# How do I show a statement is a tautology in the Booleans algebra

I want to show through Boolean algebra that the statement $$\neg Q\Rightarrow (R\Rightarrow \neg (P\land Q))$$ is equivalent to the tautology $Q\lor(\neg Q)$?

-

Don't know exactly what you mean by "Boolean algebra", given that implications are not usually part of the language of Boolean algebras.

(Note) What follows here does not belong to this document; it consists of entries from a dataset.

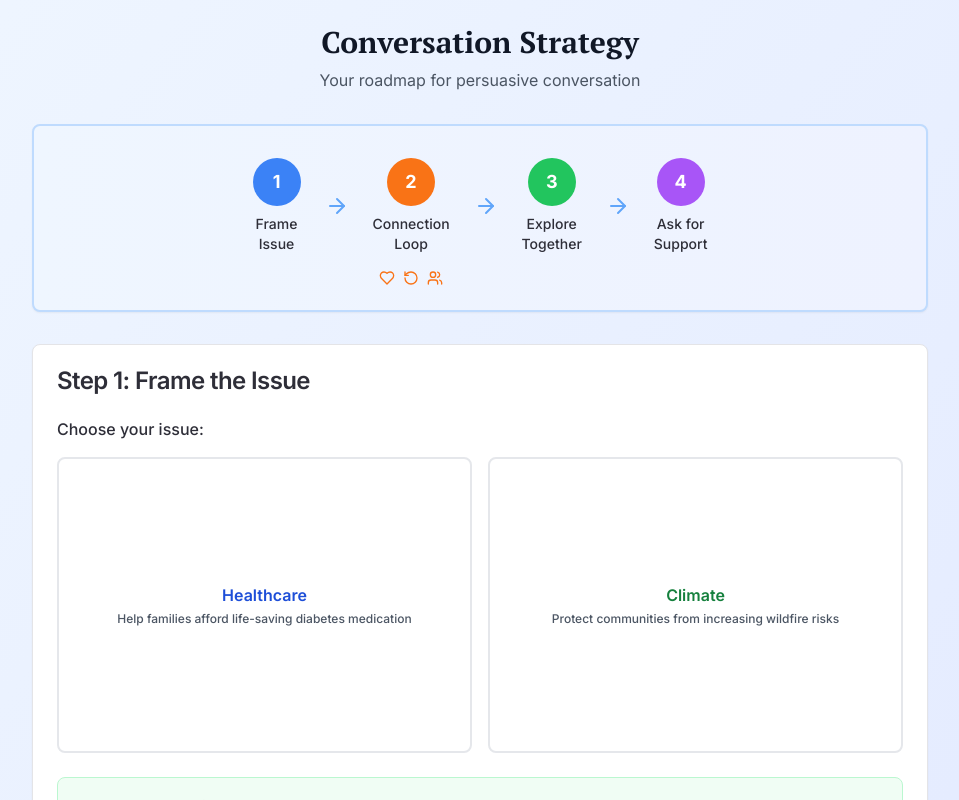
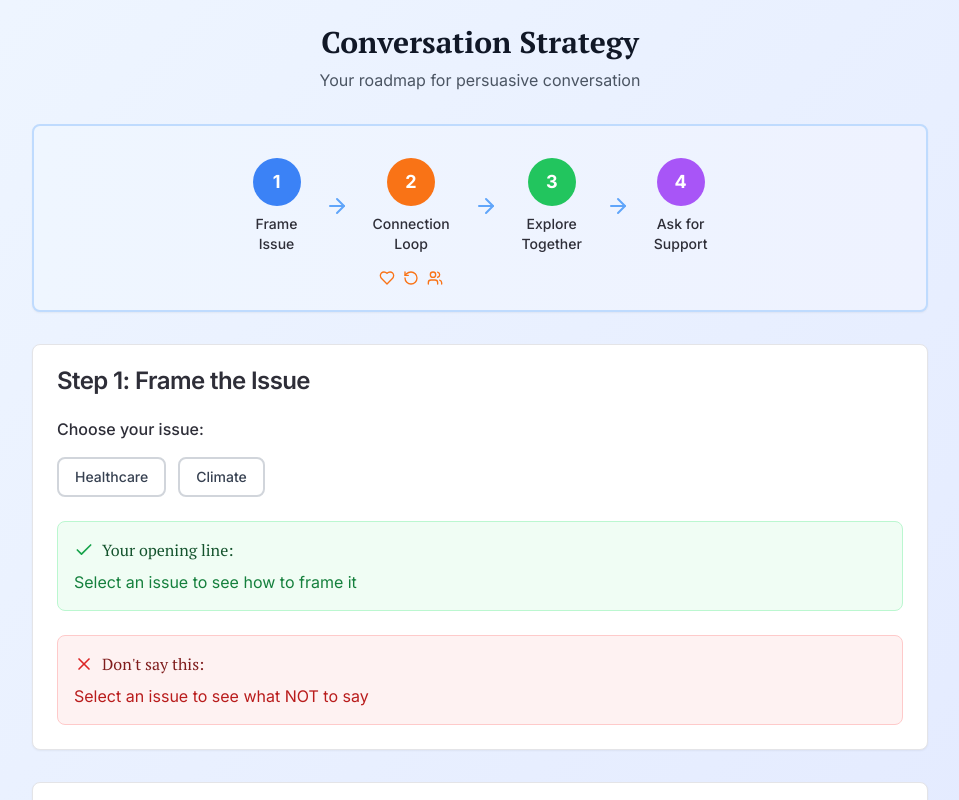
Before and after one commit to djechlin/empathy-wins-dialogue, a React (Vite) app: page /preparation in a window 1280 px wide. Shown: the top 800 px of the page, without its empty margins (160-1119 px from the left). Built offline with nearby package versions, Linux system fonts and the light colour scheme; a web font is replaced by a local one.

Commit message:
Refactor: Compact button styling
Adjusted button styling to be more compact.

```diff
--- a/src/pages/Preparation.tsx
+++ b/src/pages/Preparation.tsx
@@ -139,41 +139,36 @@ const Preparation = () => {
           <CardContent className="space-y-6">
             <div>
               <Label className="text-base font-medium mb-4 block">Choose your issue:</Label>
-              <RadioGroup value={selectedIssue} className="space-y-0">
-                <div className="grid grid-cols-2 gap-4">
-                  <div className="relative">
-                    <RadioGroupItem value="insulin" id="insulin" className="sr-only" />
-                    <Label
-                      htmlFor="insulin"
+              <div className="flex gap-3">
+                <button
                   onClick={() => handleIssueClick('insulin')}
-                      className={`block cursor-pointer p-3 rounded-lg border-2 transition-all duration-200 aspect-[1.4/1] flex flex-col justify-center text-center hover:shadow-lg ${
+                  className={`px-4 py-2 rounded-lg border-2 transition-all duration-200 text-sm font-medium ${
                     selectedIssue === 'insulin'
-                          ? 'border-blue-500 bg-blue-50 shadow-md'
-                          : 'border-gray-200 bg-white hover:border-blue-300'
+                      ? 'border-blue-500 bg-blue-500 text-white shadow-md'
+                      : 'border-gray-300 bg-white text-gray-700 hover:border-blue-300 hover:bg-blue-50'
                   }`}
                 >
-                      <div className="font-semibold text-base text-blue-700 mb-1">Healthcare</div>
-                      <div className="text-xs text-gray-600">Help families afford life-saving diabetes medication</div>
-                    </Label>
-                  </div>
-
-                  <div className="relative">
-                    <RadioGroupItem value="climate" id="climate" className="sr-only" />
-                    <Label
-                      htmlFor="climate"
+                  Healthcare
+                </button>
+                <button
                   onClick={() => handleIssueClick('climate')}
-                      className={`block cursor-pointer p-3 rounded-lg border-2 transition-all duration-200 aspect-[1.4/1] flex flex-col justify-center text-center hover:shadow-lg ${
+                  className={`px-4 py-2 rounded-lg border-2 transition-all duration-200 text-sm font-medium ${
                     selectedIssue === 'climate'
-                          ? 'border-green-500 bg-green-50 shadow-md'
-                          : 'border-gray-200 bg-white hover:border-green-300'
+                      ? 'border-green-500 bg-green-500 text-white shadow-md'
+                      : 'border-gray-300 bg-white text-gray-700 hover:border-green-300 hover:bg-green-50'
                   }`}
                 >
-                      <div className="font-semibold text-base text-green-700 mb-1">Climate</div>
-                      <div className="text-xs text-gray-600">Protect communities from increasing wildfire risks</div>
-                    </Label>
+                  Climate
+                </button>
               </div>
-                </div>
-              </RadioGroup>
+              {selectedIssue && (
+                <p className="text-xs text-gray-600 mt-2">
+                  {selectedIssue === 'insulin'
+                    ? 'Help families afford life-saving diabetes medication'
+                    : 'Protect communities from increasing wildfire risks'
+                  }
+                </p>
+              )}
             </div>
 
             {/* Script Preview */}
```
Lines whose indentation alone changed are shown as unchanged.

If I translate $A\Rightarrow B$ to the logically equivalent $\neg A \lor B$, then it is straightforward:

\begin{align*} \neg Q\Rightarrow (R\Rightarrow (\neg (P\land Q)) &\equiv \neg(\neg Q)\lor (R\Rightarrow (\neg (P\land Q)))\\ &\equiv Q \lor (\neg R \lor (\neg(P\land Q)))\\ &\equiv Q\lor (\neg R \lor (\neg P \lor \neg Q))\\ &\equiv Q \lor \neg R \lor \neg P \lor \neg Q\\ &\equiv (Q\lor \neg Q) \lor (R\lor \neg P)\\ &\equiv Q\lor \neg Q. \end{align*}

Added. In the comments you ask how to prove it by contradiction: here we use the fact that $\neg(A\Rightarrow B) \equiv A\land \neg B$.

\begin{align*} \neg\Bigl(\neg Q\Rightarrow (R\Rightarrow (\neg (P\land Q))\Bigr) &\equiv \neg Q \land \neg\Bigl(R\Rightarrow (\neg (P\land Q))\Bigr)\\ &\equiv \neg Q \land \Bigl( R \land \neg(\neg(P\land Q))\Bigr)\\ &\equiv \neg Q \land (R \land (P\land Q))\\ &\equiv \neg Q \land R \land P \land Q\\ &\equiv (\neg Q\land Q) \land R \land P\\ &\equiv (\neg Q\land Q). \end{align*} Since the negation of the proposition is equivalent to a contradiction, the original proposition is a tautology, i.e., true.

-
Yes that P and Q are bollean variables! If we then say P is the value of 0 and Q is the value of 1, is it possible to define this in a table as the same prinsiple like the truthtable. – user8322 Mar 16 '11 at 4:12
Yes that P and Q are bollean variables! If we then say P is the value of 0 and Q is the value of 1, is it possible to define this in a table as the same prinsiple like the truthtable. – user8322 Mar 16 '11 at 4:12
@Learningbyasking: I'm sorry, but I do not understand what you are asking in this comment. – Arturo Magidin Mar 16 '11 at 4:16
My mistake, I confused this with something else. If we now should take the statement: (not Q => (R => not (P and Q)) and show it by proof of contradiction. How is this done, my teaching book show a quite difficult example where I understand only the fist part of the Example. Do you have any good books that you also advice me to read? – user8322 Mar 16 '11 at 4:25
Arturo, the implication is commonly used with Boolean algebras as an added operator. Your interpretation is correct. – Asaf Karagila Mar 16 '11 at 4:38